Telling the Story of Biomass Thermal
One year ago, the Biomass Thermal Energy Council and allied biomass associations organized the first congressional briefing on biomass heating and cooling. Numerous briefings have followed since then, signaling growing interest among politicians and their staffs on biomass thermal technologies and fuels. Broad policy goals and declarations such as the 25x’25 Wood-to-Energy Road Map and the Northeast Bold Vision for 2025 have further magnified the public and political perceptions of the good that embracing and incentivizing biomass thermal energy can accomplish. However tremendous these strides are—and indeed they are significant—there is still a worthy message that can be lost in the larger dialogue. It is a message that all biomass stakeholders understand, because it is their own.
As a relatively recent addition to BTEC (but not the renewable energy industry overall), we have made it a priority to engage those whose professional and personal success depends on seeing the biomass thermal industry flourish. These discussions have helped us see that there are two layers to the story of biomass thermal energy. The first, the high-level policy debate on incentives and regulations, is well-known. But many are unfamiliar with the other, equally important, part of the picture: the individuals and businesses working directly in the industry.

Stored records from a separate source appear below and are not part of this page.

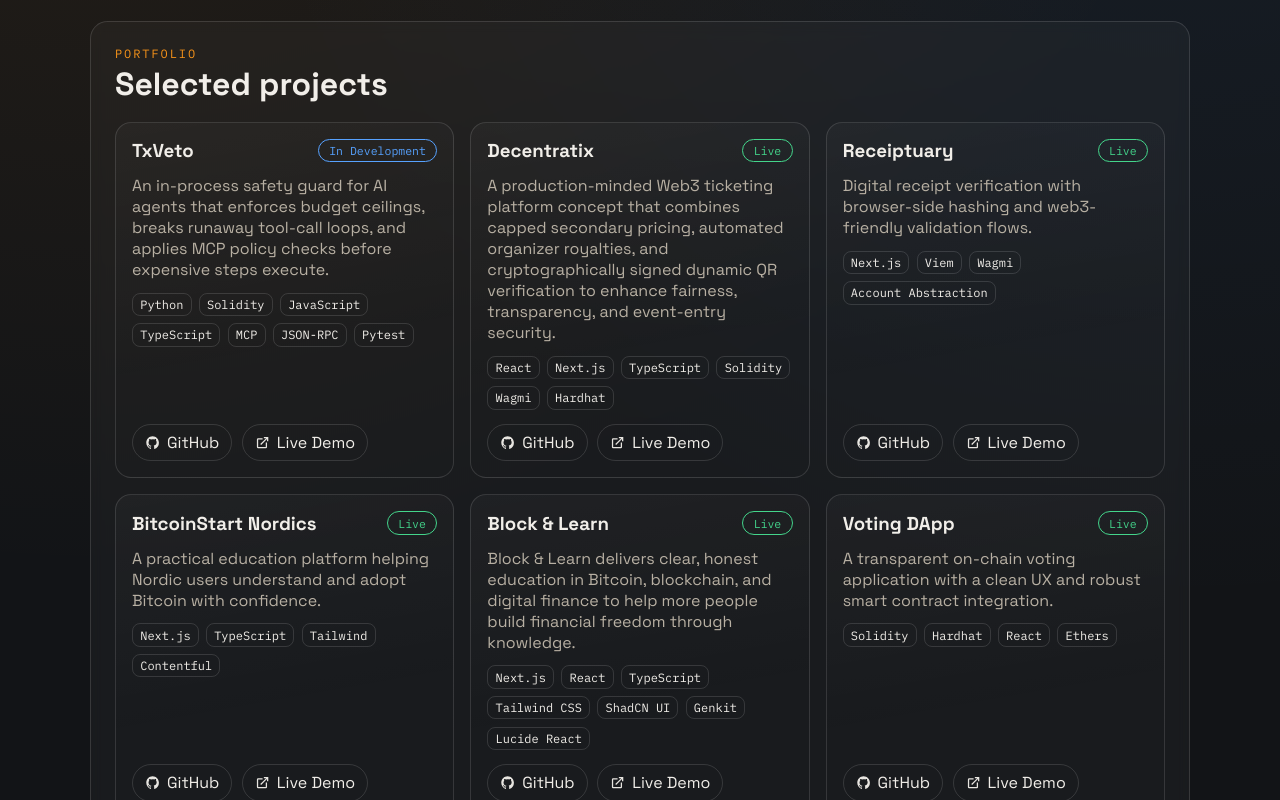
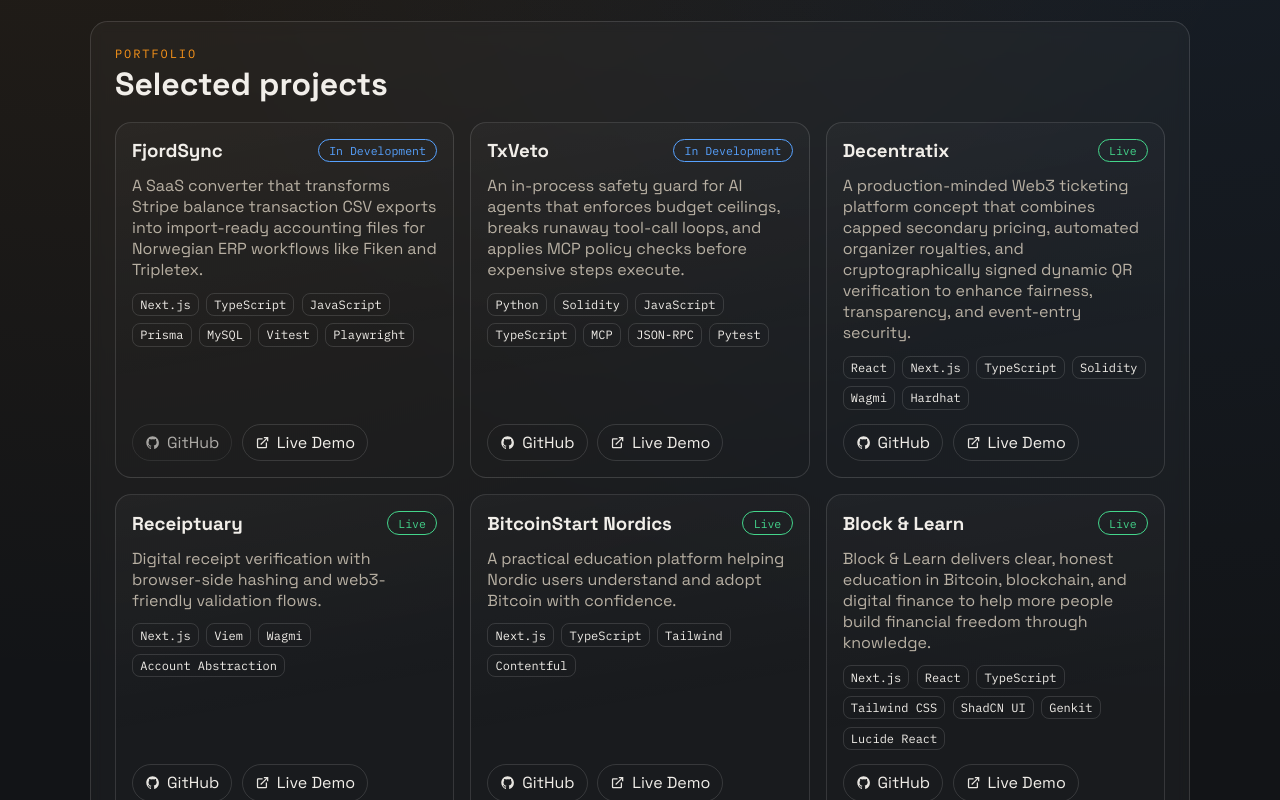
Before and after one commit to hedigardi/hedi-gardi, a React (Vite) app: page / in a window 1280 px wide. Shown: the part 820-1620 px from the top of the page. Built offline with nearby package versions, Linux system fonts and the light colour scheme; no server answers.

Commit message:
added new project

```diff
--- a/src/data/projects.ts
+++ b/src/data/projects.ts
@@ -8,6 +8,22 @@ export type Project = {
 };
 
 export const projects: Project[] = [
+  {
+    name: "FjordSync",
+    description:
+      "A SaaS converter that transforms Stripe balance transaction CSV exports into import-ready accounting files for Norwegian ERP workflows like Fiken and Tripletex.",
+    stack: [
+      "Next.js",
+      "TypeScript",
+      "JavaScript",
+      "Prisma",
+      "MySQL",
+      "Vitest",
+      "Playwright",
+    ],
+    status: "In Development",
+    demoUrl: "https://fjordsync.hedigardi.com/",
+  },
   {
     name: "TxVeto",
     description:
```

A disconnect can sometimes occur between national biomass policy goals and breaking ground on projects. Rick Handley of Rick Handley & Associates understands this. In August, Handley shared his perspective on building successful biomass thermal projects. Previously, Handley had served in a regional leadership capacity on biomass issues in the Northeast, and, having witnessed the difficulties of longtime fossil fuel users transitioning to biomass heating, decided to lead from the bottom up.
Handley has partnered with projects to help them understand the permitting, labor and fuel procurement issues, acting as a trusted adviser during the entire process. Appliance tax credits and biomass supply incentives can increase the success of a biomass thermal project, but it often takes more than policy to turn the heat on: it requires champions like Handley to bring these pieces together.
Few places in America have more of a demand for heat than Alaska. Thomas Deerfield of Dalson Energy has assisted rural communities in this northernmost state, helping them transition from costly heating oil to biomass thermal energy. According to Deerfield, electricity in these areas can cost 30 to 50 cents per kilowatt hour, and barge delivered heating oil can cost $3 to $5 per gallon. As the winter progresses and waterways freeze, heating oil delivery becomes more logistically difficult and expensive. This is where biomass thermal energy is playing a role in bringing down costs and empowering rural areas. Working with boiler manufacturers, Deerfield has helped create self-contained boiler systems which are easily transported and maintained. In Washington, D.C., energy independence may not look like a steel shipping container, but it is helping Alaskan villages keep more of their financial resources.
Broad policy statements and projects have begun to open the door to key decision makers, and these efforts must continue if biomass thermal issues are to maintain—and increase—their influence. Advocates must be mindful, too, of the personal story of biomass thermal energy. Government grants for feasibility studies and project financing do more than increase biomass thermal energy use. They harness the expertise of committed individuals to implement well-planned systems. Tax credits aren’t just numbers on an Excel spread sheet; they can be the difference between transitioning from fossil fuels now or never. BTEC will continue to lead and support biomass advocacy in Washington, D.C., and we call on others to join us. During these efforts, however, we must not forget that although overarching policy discussions win minds and ledgers, individual struggles and victories win hearts. For our message to be heard, both elements to the story are needed.
Authors: Kyle Gibeault
Deputy Director, Biomass Thermal Energy Council
Program Associate, Biomass Thermal Energy Council